The goal is a clean copy of all the data below, with pictures dropped and everything else retyped exactly.

[Excerpted records]

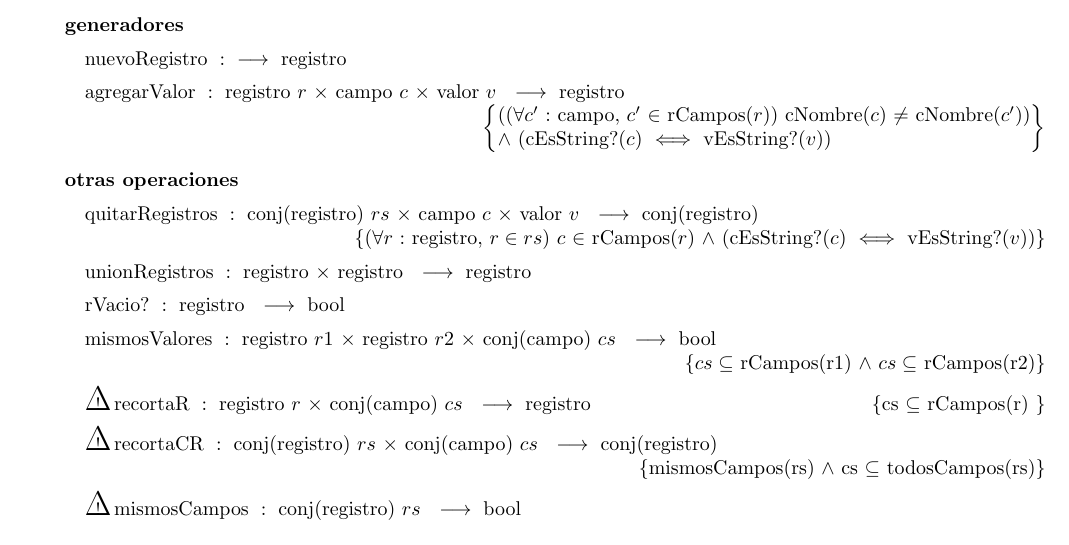
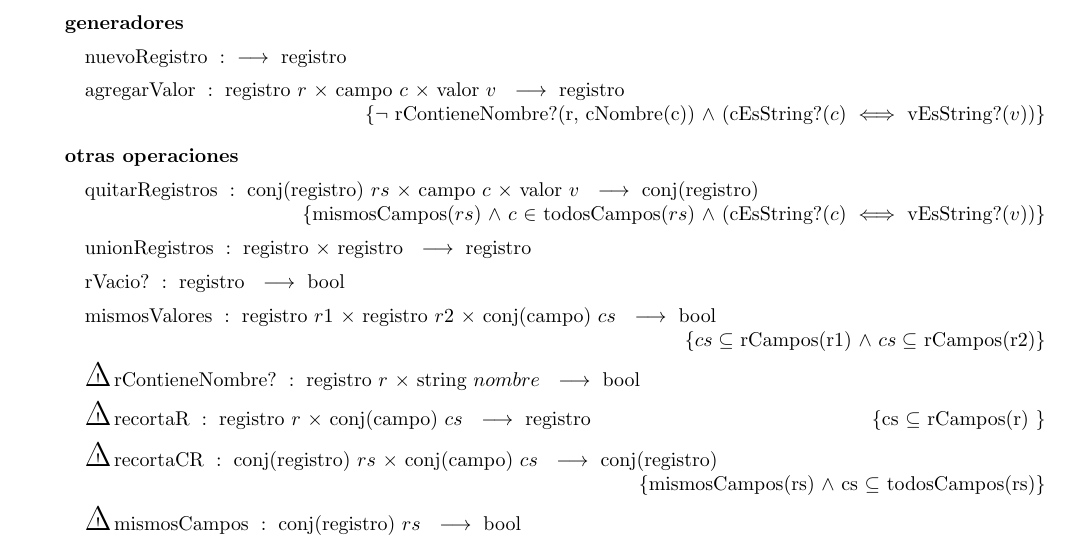
Before and after one commit to ABorgna/algo2, a LaTeX document (tp1/tp1.tex, which reads tp1/tads/registro.tex): part of page 6 of 13, cut so that both start at the same text. Compiled offline with pdfLaTeX.

Commit message:
se quitaron los cuantificadores universales y se pusieron mas funciones que tengo que subir

```diff
--- a/tp1/tads/registro.tex
+++ b/tp1/tads/registro.tex
@@ -19,20 +19,18 @@
 \tadGeneradores
 \tadOperacion{nuevoRegistro}{}{registro}{}
 \tadOperacion{agregarValor}{registro/r, campo/c, valor/v}{registro}
-    {(($\forall c'$ : campo, $c'$ $\in$ rCampos($r$)) cNombre($c$) $\neq$ cNombre($c'$))
-        \\
-    $\land$ (cEsString?($c$) $\iff$ vEsString?($v$))}
+    {$\neg$ rContieneNombre?(r, cNombre(c)) $\land$ (cEsString?($c$) $\iff$ vEsString?($v$))}
 
 \tadOtrasOperaciones
 \tadOperacion{quitarRegistros}{conj(registro)/rs, campo/c, valor/v}{conj(registro)}
-    {($\forall r$ : registro, $r \in rs$) %
-        $c$ $\in$ rCampos($r$) $\land$ (cEsString?($c$) $\iff$ vEsString?($v$))%
-    }
+    {mismosCampos($rs$) $\land$ $c$ $\in$ todosCampos($rs$) $\land$ (cEsString?($c$) $\iff$ vEsString?($v$))}
 \tadOperacion{unionRegistros}{registro, registro}{registro}{}
 \tadOperacion{rVacio?}{registro}{bool}{}
 \tadOperacion{mismosValores}{registro/r1, registro/r2, conj(campo)/cs}{bool}{
     $cs \subseteq$ rCampos(r1) $\land$ $cs \subseteq$ rCampos(r2)
 }
+
+\tadOperacion{\cuidado rContieneNombre?}{registro/r, string/nombre}{bool}{}
 
 \tadOperacion{\cuidado recortaR}{registro/r, conj(campo)/cs}{registro}{cs $\subseteq$ rCampos(r) }
 \tadOperacion{\cuidado recortaCR}{conj(registro)/rs, conj(campo)/cs}{conj(registro)}{mismosCampos(rs) $\land$ cs $\subseteq$ todosCampos(rs)}
```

[/Excerpted records]

§ Exercise response
Before and after one commit to ABorgna/algo2, a LaTeX document (tp1/tp1.tex, which reads tp1/tads/registro.tex): part of page 6 of 13, cut so that both start at the same text. Compiled offline with pdfLaTeX.

Commit message:
se quitaron los cuantificadores universales y se pusieron mas funciones que tengo que subir

```diff
--- a/tp1/tads/registro.tex
+++ b/tp1/tads/registro.tex
@@ -19,20 +19,18 @@
 \tadGeneradores
 \tadOperacion{nuevoRegistro}{}{registro}{}
 \tadOperacion{agregarValor}{registro/r, campo/c, valor/v}{registro}
-    {(($\forall c'$ : campo, $c'$ $\in$ rCampos($r$)) cNombre($c$) $\neq$ cNombre($c'$))
-        \\
-    $\land$ (cEsString?($c$) $\iff$ vEsString?($v$))}
+    {$\neg$ rContieneNombre?(r, cNombre(c)) $\land$ (cEsString?($c$) $\iff$ vEsString?($v$))}
 
 \tadOtrasOperaciones
 \tadOperacion{quitarRegistros}{conj(registro)/rs, campo/c, valor/v}{conj(registro)}
-    {($\forall r$ : registro, $r \in rs$) %
-        $c$ $\in$ rCampos($r$) $\land$ (cEsString?($c$) $\iff$ vEsString?($v$))%
-    }
+    {mismosCampos($rs$) $\land$ $c$ $\in$ todosCampos($rs$) $\land$ (cEsString?($c$) $\iff$ vEsString?($v$))}
 \tadOperacion{unionRegistros}{registro, registro}{registro}{}
 \tadOperacion{rVacio?}{registro}{bool}{}
 \tadOperacion{mismosValores}{registro/r1, registro/r2, conj(campo)/cs}{bool}{
     $cs \subseteq$ rCampos(r1) $\land$ $cs \subseteq$ rCampos(r2)
 }
+
+\tadOperacion{\cuidado rContieneNombre?}{registro/r, string/nombre}{bool}{}
 
 \tadOperacion{\cuidado recortaR}{registro/r, conj(campo)/cs}{registro}{cs $\subseteq$ rCampos(r) }
 \tadOperacion{\cuidado recortaCR}{conj(registro)/rs, conj(campo)/cs}{conj(registro)}{mismosCampos(rs) $\land$ cs $\subseteq$ todosCampos(rs)}
```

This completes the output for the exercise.